(Web page revision data)

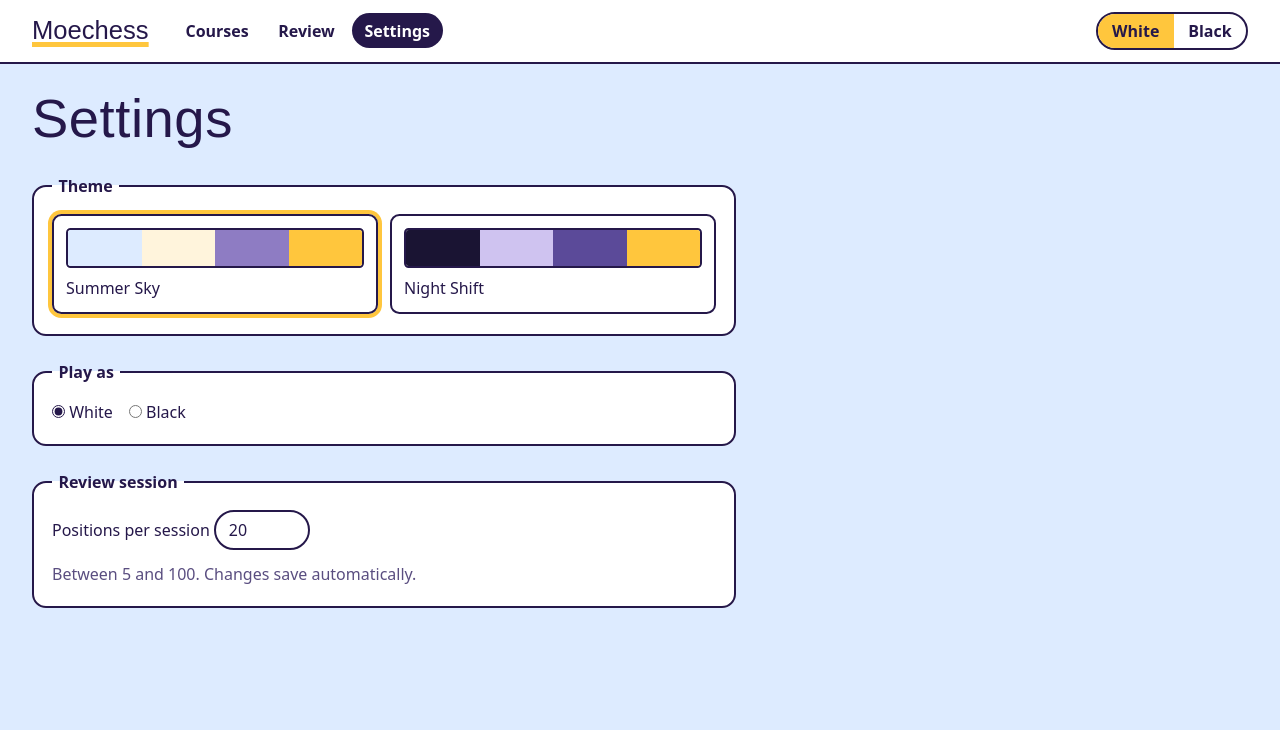
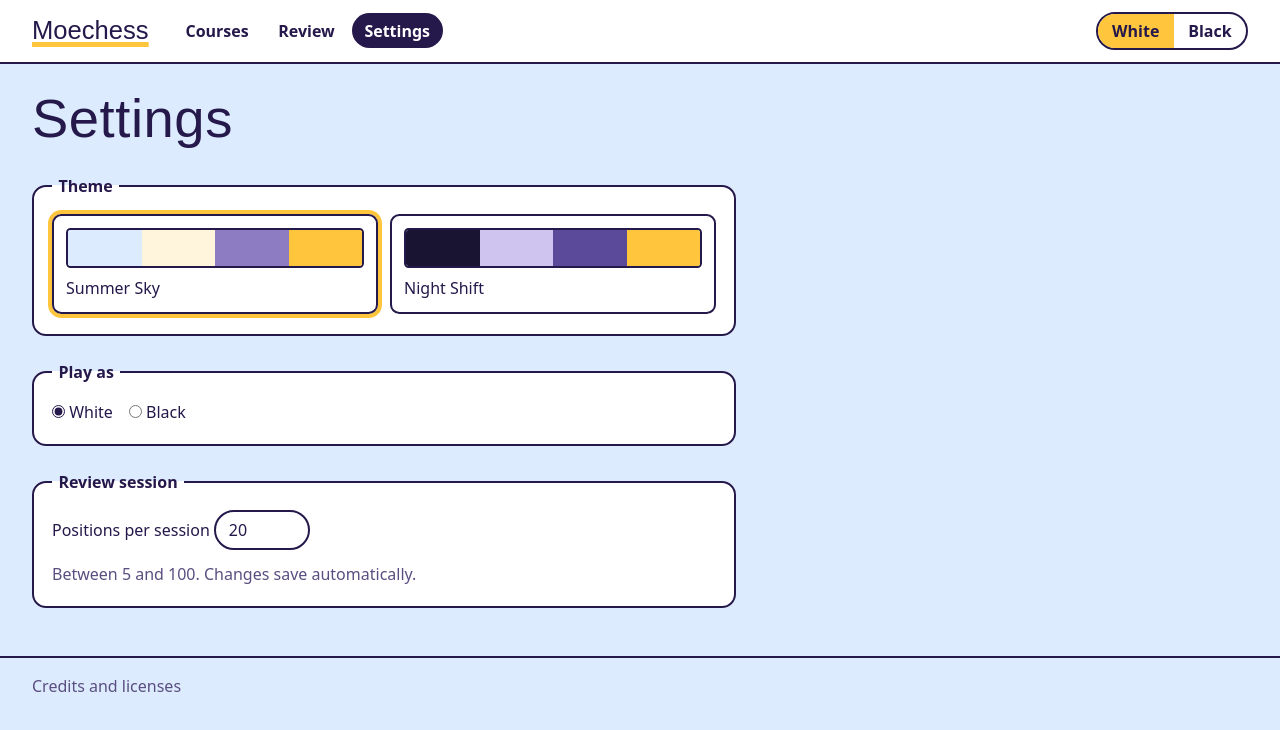
Before and after one commit to mozaldy/moechess, a Next.js app: page /settings in a window 1280 px wide. Shown: the top 730 px of the page. Built offline with nearby package versions, Linux system fonts and the light colour scheme; a web font is replaced by a local one; what ts-fsrs would draw is missing.

Commit message:
fix: link credits and licenses from a site footer
Claude-Session: https://claude.ai/code/session_01BfTAeMFyUHh6d2PzGfPGns

```diff
--- a/app/globals.css
+++ b/app/globals.css
@@ -234,6 +234,19 @@ input[type="checkbox"] {
   margin-inline: auto;
   padding-inline: clamp(1rem, 3vw, 2rem);
   padding-block: 1.5rem 3rem;
+}
+
+.mc-footer {
+  max-width: 88rem;
+  margin-inline: auto;
+  padding-inline: clamp(1rem, 3vw, 2rem);
+  padding-block: 1rem 2rem;
+  border-top: var(--mc-border-width) solid var(--mc-outline);
+  color: var(--mc-ink-muted);
+}
+
+.mc-footer a {
+  color: var(--mc-ink-muted);
 }
 
 .mc-storage-banner {
--- a/app/layout.tsx
+++ b/app/layout.tsx
@@ -1,6 +1,7 @@
 import type { Metadata } from "next";
 import type { CSSProperties } from "react";
 import { Atkinson_Hyperlegible_Next, Dela_Gothic_One } from "next/font/google";
+import Link from "next/link";
 import { TopBar } from "@/components/nav/TopBar";
 import { StorageBanner } from "@/components/workspace/StorageBanner";
 import { WorkspaceProvider } from "@/components/workspace/Providers";
@@ -43,6 +44,9 @@ export default function RootLayout({ children }: LayoutProps<"/">) {
           <main id="main" className="mc-main">
             {children}
           </main>
+          <footer className="mc-footer">
+            <Link href="/credits">Credits and licenses</Link>
+          </footer>
         </WorkspaceProvider>
       </body>
     </html>
```
Also changed, not shown: 3 other files (tests, documents, lock files or other folders).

- _Task requirements_: What is needed is an exact repeat of every entry above, with the pictures left out.

- _Answer space_:
Before and after one commit to mozaldy/moechess, a Next.js app: page /settings in a window 1280 px wide. Shown: the top 730 px of the page. Built offline with nearby package versions, Linux system fonts and the light colour scheme; a web font is replaced by a local one; what ts-fsrs would draw is missing.

Commit message:
fix: link credits and licenses from a site footer
Claude-Session: https://claude.ai/code/session_01BfTAeMFyUHh6d2PzGfPGns

```diff
--- a/app/globals.css
+++ b/app/globals.css
@@ -234,6 +234,19 @@ input[type="checkbox"] {
   margin-inline: auto;
   padding-inline: clamp(1rem, 3vw, 2rem);
   padding-block: 1.5rem 3rem;
+}
+
+.mc-footer {
+  max-width: 88rem;
+  margin-inline: auto;
+  padding-inline: clamp(1rem, 3vw, 2rem);
+  padding-block: 1rem 2rem;
+  border-top: var(--mc-border-width) solid var(--mc-outline);
+  color: var(--mc-ink-muted);
+}
+
+.mc-footer a {
+  color: var(--mc-ink-muted);
 }
 
 .mc-storage-banner {
--- a/app/layout.tsx
+++ b/app/layout.tsx
@@ -1,6 +1,7 @@
 import type { Metadata } from "next";
 import type { CSSProperties } from "react";
 import { Atkinson_Hyperlegible_Next, Dela_Gothic_One } from "next/font/google";
+import Link from "next/link";
 import { TopBar } from "@/components/nav/TopBar";
 import { StorageBanner } from "@/components/workspace/StorageBanner";
 import { WorkspaceProvider } from "@/components/workspace/Providers";
@@ -43,6 +44,9 @@ export default function RootLayout({ children }: LayoutProps<"/">) {
           <main id="main" className="mc-main">
             {children}
           </main>
+          <footer className="mc-footer">
+            <Link href="/credits">Credits and licenses</Link>
+          </footer>
         </WorkspaceProvider>
       </body>
     </html>
```
Also changed, not shown: 3 other files (tests, documents, lock files or other folders).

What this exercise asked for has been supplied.